UK airline Flybe collapses as virus hits flights worldwide - International | NTV

UK airline Flybe collapses as virus hits flights worldwide


Thursday March 5, 2020


One of Britain's biggest airlines, Flybe, collapsed Thursday with passengers left stranded as the coronavirus epidemic takes a heavy toll on air travel around the world.

A statement on Flybe's website said the no-frills airline, which employs 2,000 people, had entered administration and could not arrange alternative flights for its passengers.

"All flights have been grounded and the UK business has ceased trading with immediate effect," said the company, which avoided going bust in January only after being granted a tax holiday by the government.

Flybe is the biggest operator of UK domestic flights and carries around eight million passengers annually.

But it failed to turn around its fortunes since being purchased by the Connect Airways consortium last year, initially owing to weak demand and fierce competition.

That has now been compounded by the new coronavirus, with a slew of airlines cancelling flights and warning profits would take a hit from decreased demand.

The announcement came hours after media reports that the airline could collapse following its failure to secure a £100 million ($129 million, 115 million euros) state loan
to help stabilise the business.

The impact of COVID-19 on travel "has made a bad situation much worse", sources told the BBC, while Bloomberg News reported Thursday that no agreement could be reached on a virus-related government bailout.

Small British airlines have suffered recently from volatile fuel costs and a weak pound.

Flybe operates from 43 airports across Europe and 28 in Britain, and its collapse left potentially thousands of people stranded far from home.

"If you are due to fly with Flybe, please DO NOT TRAVEL TO THE AIRPORT unless you have arranged an alternative flight with another airline," the airline said.

The British government said it had asked bus and train operators to accept Flybe tickets and other airlines to offer reductions to help passengers reach their destination.

"Flybe's financial difficulties were longstanding and well documented and pre-date the outbreak of COVID-19," a spokesperson said in a statement.

Flybe's owner, the Connect Airways consortium, is led by Virgin Atlantic and also includes investment firm Cyrus and infrastructure specialist Stobart.

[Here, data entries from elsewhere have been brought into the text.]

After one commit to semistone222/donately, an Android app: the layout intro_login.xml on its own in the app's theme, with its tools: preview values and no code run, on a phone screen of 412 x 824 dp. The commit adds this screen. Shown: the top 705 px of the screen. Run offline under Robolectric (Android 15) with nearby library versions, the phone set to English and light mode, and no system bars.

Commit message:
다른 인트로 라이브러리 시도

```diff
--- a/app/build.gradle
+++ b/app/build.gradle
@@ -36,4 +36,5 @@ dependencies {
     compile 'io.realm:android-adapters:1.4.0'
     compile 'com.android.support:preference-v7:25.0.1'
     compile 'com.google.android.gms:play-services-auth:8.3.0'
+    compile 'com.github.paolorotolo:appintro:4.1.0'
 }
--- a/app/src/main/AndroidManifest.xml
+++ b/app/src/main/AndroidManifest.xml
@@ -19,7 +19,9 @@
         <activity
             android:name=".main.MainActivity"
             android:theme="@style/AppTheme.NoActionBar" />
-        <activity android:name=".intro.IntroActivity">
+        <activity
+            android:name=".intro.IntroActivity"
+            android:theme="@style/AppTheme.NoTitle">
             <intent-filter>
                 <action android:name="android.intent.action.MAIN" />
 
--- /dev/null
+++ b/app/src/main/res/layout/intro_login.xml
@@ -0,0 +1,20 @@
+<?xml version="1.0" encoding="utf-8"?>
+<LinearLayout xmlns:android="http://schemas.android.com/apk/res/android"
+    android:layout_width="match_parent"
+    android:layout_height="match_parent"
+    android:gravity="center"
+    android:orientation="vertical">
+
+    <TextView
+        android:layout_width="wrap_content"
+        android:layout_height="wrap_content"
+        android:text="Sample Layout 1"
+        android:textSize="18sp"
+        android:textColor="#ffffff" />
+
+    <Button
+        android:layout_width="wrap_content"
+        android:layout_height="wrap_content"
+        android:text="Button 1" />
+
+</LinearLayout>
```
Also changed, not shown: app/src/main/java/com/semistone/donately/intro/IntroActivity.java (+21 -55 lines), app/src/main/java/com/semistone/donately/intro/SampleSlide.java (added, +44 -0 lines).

Chief Executive Mark Anderson said "every possible attempt" had been made to avoid the collapse, but that the airline had been "unable to overcome significant funding challenges".

n January, Flybe said it had agreed a payment plan with authorities to defer tax payments of less than £10 million.